Despite the fact that women play an important part in all economic activity, they are not well-represented as project managers. The latest Arras People Benchmark report reveals that although the UK’s proportion of project managers is still below 30 percent, it has slightly increased in the past year.
Richard Stackman and Lisa Henderson have done similar research: PMI memberships contain 70% men and 30% women. Henderson and Stackman published recent research on gender roles in project management. They surveyed 563 project team members and came up with some interesting findings.
Projects less than $1m are twice as likely to have female project managers. According to the authors, this suggests that female project managers are less likely than male counterparts to work on larger, more complex projects with higher costs.
Project managers are more likely to have female members on the same team than their male counterparts.
Female project managers are nine times more likely to work with female team members than male project managers.
“Female project managers and team members may be trapped within a vicious circle on smaller, less-costly projects, leaving them less marginalized both culturally and geographically from power-gaining experiences …[ The historical “glass ceiling” that was established for women…exists in modern project management as well.”
In short, women are more likely to work in virtual teams and less likely to be involved with smaller projects.
This is bad news for women in project management. This is bad news for organizations that are losing top talent and promoting women to smaller, more affordable jobs with unconscious (or conscious) bias.

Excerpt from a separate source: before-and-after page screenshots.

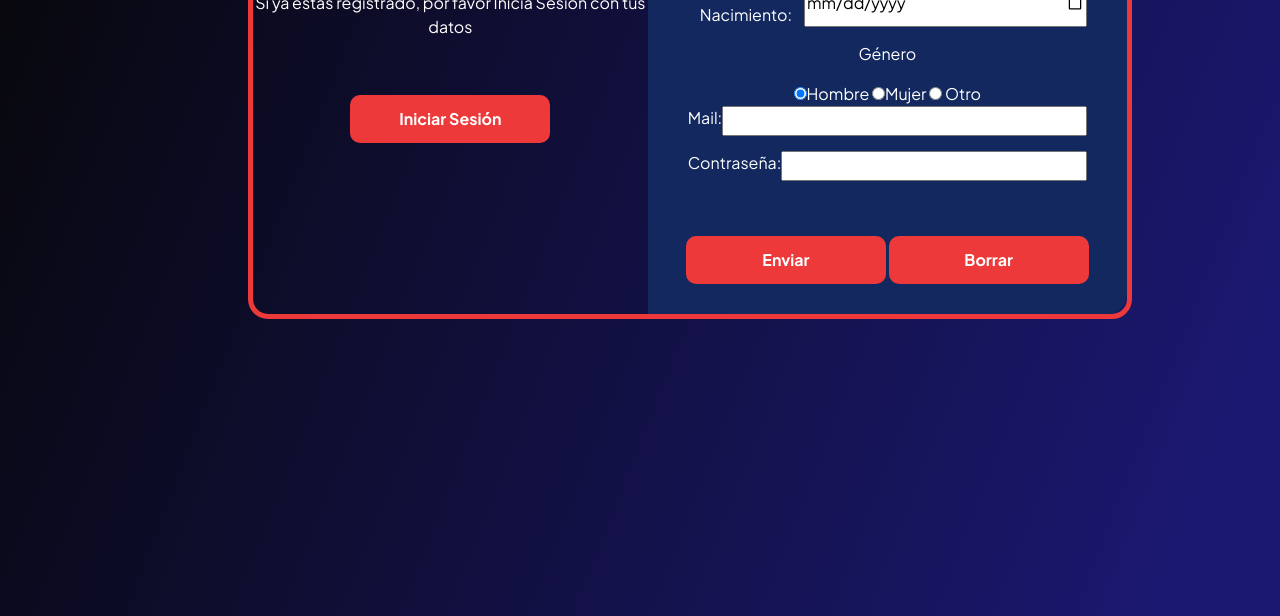
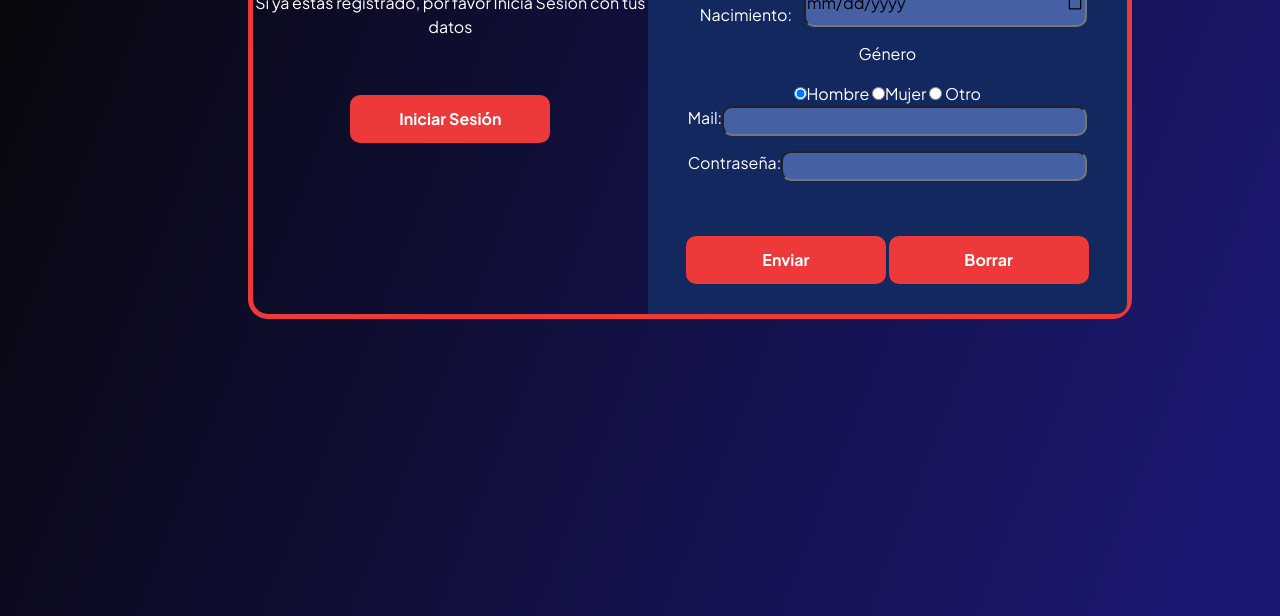
Before and after one commit to nicolas-rosencovich/gimnasio-CaC-24155-grupo3, a plain HTML site: page pages/login.html in a window 1280 px wide. Shown: the part 440-1056 px from the top of the page. Drawn offline with nearby package versions, Linux system fonts and the light colour scheme.

Commit message:
correcciones a un pocod e css

```diff
--- a/css/styles1.css
+++ b/css/styles1.css
@@ -287,21 +287,23 @@ a {
   padding: 30px;
   width: 60%;
   background-color: #12285e;
-  border-top-right-radius: 20px;
-  border-bottom-right-radius: 20px;
+  border-top-right-radius: 10px;
+  border-bottom-right-radius: 10px;
 }
 
 .form-registro label{
   display: flex;
   flex-direction:row;
   margin-bottom: 15px;
-  border-radius: 20px;
+  border-radius: 10px;
   padding: 0 10px;
 
 }
 
 .form-registro label input{
   width: 100%;
+  border-radius: 10px;
+  background-color: #5772bcc2;
 
 }
 /* Responsive Form*/
```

Over the past 100 years, International Women’s Day has done a lot to promote the cause for working women. It’s not enough. We all – both men and women – need to support equality at work. Ask for assignments to larger projects. Ask your men to encourage their female colleagues to accept larger projects. You can create a personal development program if you aren’t sure if your team members or you are ready.

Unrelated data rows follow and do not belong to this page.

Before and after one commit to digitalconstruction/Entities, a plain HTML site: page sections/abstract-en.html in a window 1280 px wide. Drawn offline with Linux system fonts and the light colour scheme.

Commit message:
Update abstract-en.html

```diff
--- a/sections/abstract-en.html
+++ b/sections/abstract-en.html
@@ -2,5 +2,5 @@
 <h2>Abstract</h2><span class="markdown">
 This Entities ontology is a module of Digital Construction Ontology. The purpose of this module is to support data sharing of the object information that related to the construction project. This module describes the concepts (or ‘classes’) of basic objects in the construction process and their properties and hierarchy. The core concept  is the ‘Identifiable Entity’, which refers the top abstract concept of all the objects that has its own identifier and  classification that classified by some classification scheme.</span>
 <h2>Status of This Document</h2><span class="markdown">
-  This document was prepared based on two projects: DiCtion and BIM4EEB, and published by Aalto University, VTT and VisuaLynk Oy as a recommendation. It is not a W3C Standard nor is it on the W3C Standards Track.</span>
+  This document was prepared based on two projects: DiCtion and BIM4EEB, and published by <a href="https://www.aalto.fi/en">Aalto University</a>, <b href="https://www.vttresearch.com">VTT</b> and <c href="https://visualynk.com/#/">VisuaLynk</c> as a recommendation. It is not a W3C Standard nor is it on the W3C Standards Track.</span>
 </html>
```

Every year, 8 march should be a reminder for you and your organization: What are your efforts to support the career goals and interests of your team members and your female colleagues?

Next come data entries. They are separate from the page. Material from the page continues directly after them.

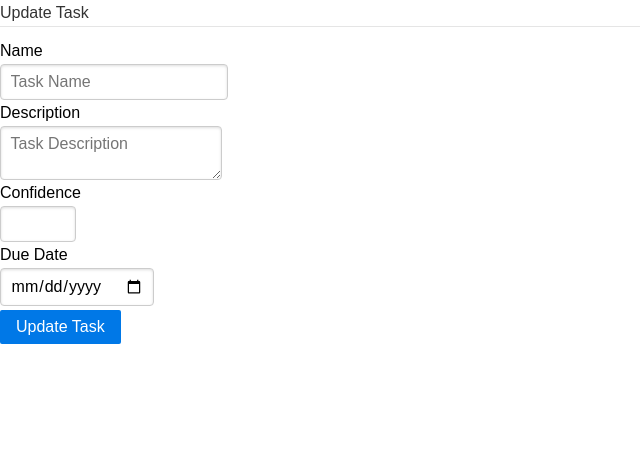
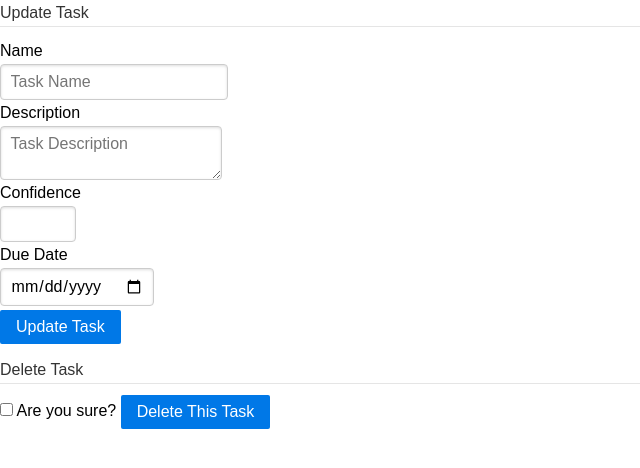
Before and after one commit to dyns/flask_interview_topics, a Flask app: template app/templates/task.html in a window 1280 px wide. Shown: the part 115-583 px from the top of the page, without its empty margins (0-640 px from the left). Run offline with Flask 2, Linux system fonts and the light colour scheme; the template is opened without the code that fills it, so the values that code supplies are empty.

Commit message:
add task delete

```diff
--- a/app/routes.py
+++ b/app/routes.py
@@ -86,6 +86,10 @@ def update_task(task_id):
 	if task is None:
 		abort(404)
 	if request.method == 'POST':
+		if 'delete-task' in request.form and request.form['delete-task'] == 'delete':
+			db.session.delete(task)
+			db.session.commit()
+			return redirect(url_for('index'))
 		if 'confidence' in request.form:
 			task.confidence = int(request.form['confidence'])
 		if 'title' in request.form:
--- a/app/templates/index.html
+++ b/app/templates/index.html
@@ -29,5 +29,4 @@
     </div>
 </body>
 
-
 </html>
--- a/app/templates/task.html
+++ b/app/templates/task.html
@@ -1,5 +1,4 @@
- {% extends "base.html" %}
- {% block content %}
+ {% extends "base.html" %} {% block content %}
 <h1>Task: {{task.title}}</h1>
 
 <form method="post" action="/task/{{task.id}}" class="pure-form pure-form-stacked">
@@ -7,25 +6,31 @@
         <legend>Update Task</legend>
 
         <label for="task-title">Name</label>
-            <input id="task-title" type="text" name="title" placeholder="Task Name" value="{{task.title}}"/>
+        <input id="task-title" type="text" name="title" placeholder="Task Name" value="{{task.title}}" />
 
         <label for="task-description">Description</label>
         <textarea id="task-description" name="description" placeholder="Task Description">{{task.description}}</textarea>
 
         <label for="task-conf">Confidence</label>
-            <input id="task-conf" type="number" min="0" max="10" name="confidence" value="{{task.confidence}}"/>
+        <input id="task-conf" type="number" min="0" max="10" name="confidence" value="{{task.confidence}}" />
 
         <input type="hidden" name="parent" value={{task.parent.id}} />
 
-            <label for="task-date">Due Date</label>
-            {% if task.due_date %}
-            <input id="task-date" type="date" name="due-date" value="{{task.due_date.strftime('%Y-%m-%d')}}"/>
-            {% else %}
-            <input id="task-date" type="date" name="due-date"/>
-            {% endif %}
+        <label for="task-date">Due Date</label> {% if task.due_date %}
+        <input id="task-date" type="date" name="due-date" value="{{task.due_date.strftime('%Y-%m-%d')}}" /> {% else %}
+        <input id="task-date" type="date" name="due-date" /> {% endif %}
 
         <button type="submit" class="pure-button pure-button-primary">Update Task</button>
     </fieldset>
 </form>
 
+<form method="post" action="/task/{{task.id}}" class="pure-form">
+    <fieldset>
+        <legend>Delete Task</legend>
+
+        <label for="del-confirm"><input id="del-confirm" name="delete-task" type="checkbox" value="delete"> Are you sure?</label>
+
+        <button type="submit" class="pure-button pure-button-primary">Delete This Task</button>
+    </fieldset>
+</form>
 {% endblock %}
```
Lines whose indentation alone changed are shown as unchanged.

This article was based on research by Linda S. Henderson (2010), Richard W. Stackman (2010). “An Exploratory study on Gender in Project Management : Interrelationships with Role, Location Technology and Project Cost” Project Management Journal Vol. 41, No. 5, 37-55.